Both UNV and VSO believe that the needs and aspirations of marginalised people themselves need to be the starting point for international efforts to reduce poverty, and that fostering citizen action on the issues through volunteering is a key engine for change.
Marg Mayne, VSO Chief Executive, said:
"This new partnership is very exciting. It will help promote and strengthen volunteering for development, increasing the participation and engagement of marginalised communities in decisions which affect their lives. With over 50 years of experience in this area, we know how active citizenship can help ensure that poor and marginalised people take ownership of development and make it work for them.
"The result is development that is truly people-driven, locally owned and sustainable. As we grapple with development approaches in the run-up to 2015 and beyond, it's important that the role of voluntary action is fully appreciated and harnessed.
"Volunteering is much more than a cost-effective and sustainable way to deliver services. It brings people together to drive meaningful changes in society and shape debates and decisions that have a profound impact on their lives."
Flavia Pansieri, Executive Coordinator of UNV, states:
"This partnership agreement gives formal acknowledgement of our strong, long-term working relationship with VSO and provides a framework for collaborative work on global advocacy and research on volunteerism for development and peace. It also provides a practical on the ground collaboration in developing countries."
UNV will launch in the UK the first State of the World's Volunteerism Report (SWVR), which promotes a better understanding of civic engagement by demonstrating its universality, scope and reach and by discussing new trends in volunteerism in the twenty-first century. The report examines important contributions in diverse fields such as sustainable livelihoods, social inclusion, social cohesion and disaster risk reduction. The SWVR also provides an alternative vision of a better society and considers how to take volunteerism forward.
The event, Framing the future of development: putting people first, takes place at the Royal Society's Kohn Centre, 6-9 Carlton House Terrace, London, from 2-5pm on 18 April.
The line-up of speakers includes:
Keynote speech by the Secretary of State for Development, Andrew Mitchell; Marg Mayne – Chief Executive, VSO; Flavia Pansieri – Executive Coordinator, UNV; Roy Trivedy – Head of Civil Society Dept, DFID; Justin Davis Smith – Chief Executive, Volunteering England; Danny Burns – Team Leader Participation, Power and Social Change team, IDS.
Journalists are welcome to attend the invitation-only event. Those wishing to do so should contact VSO or UNV on the numbers below to confirm a place.
VSO is different from most organisations that fight poverty. Instead of sending money or food, we bring people together to share skills and knowledge. In doing so, we create lasting change. Experienced VSO volunteers work to address the forces that keep people in poverty – from education and health through helping people learn the skills they need to make a living. In doing so they invest in local people, so the impact they have endures long after their placement ends.
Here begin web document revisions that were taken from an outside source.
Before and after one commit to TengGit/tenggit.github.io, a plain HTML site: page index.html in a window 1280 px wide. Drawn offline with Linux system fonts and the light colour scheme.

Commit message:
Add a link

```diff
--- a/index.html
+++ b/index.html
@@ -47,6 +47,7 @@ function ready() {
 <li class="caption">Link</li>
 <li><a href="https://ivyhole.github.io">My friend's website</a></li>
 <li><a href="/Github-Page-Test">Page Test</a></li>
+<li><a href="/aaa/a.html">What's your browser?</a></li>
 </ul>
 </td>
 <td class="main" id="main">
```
The United Nations Volunteers (UNV) programme contributes to peace and development through volunteerism. UNV is inspired by the conviction that volunteerism can transform the pace and nature of development and by the idea that everyone can contribute their time and energy towards peace and development. With partners, UNV advocates for volunteerism, integrates volunteerism into development planning and mobilises volunteers. The enormous potential of volunteerism is an inspiration to UNV and to volunteers around the world.
For more information please contact:
Steve Ballinger, VSO Media Manager, +44 (0)20 8780 7632 or +44 (0)7500 918478
Jennifer Stapper, Chief, Communications Section, UNV, +49 (0) 15201522181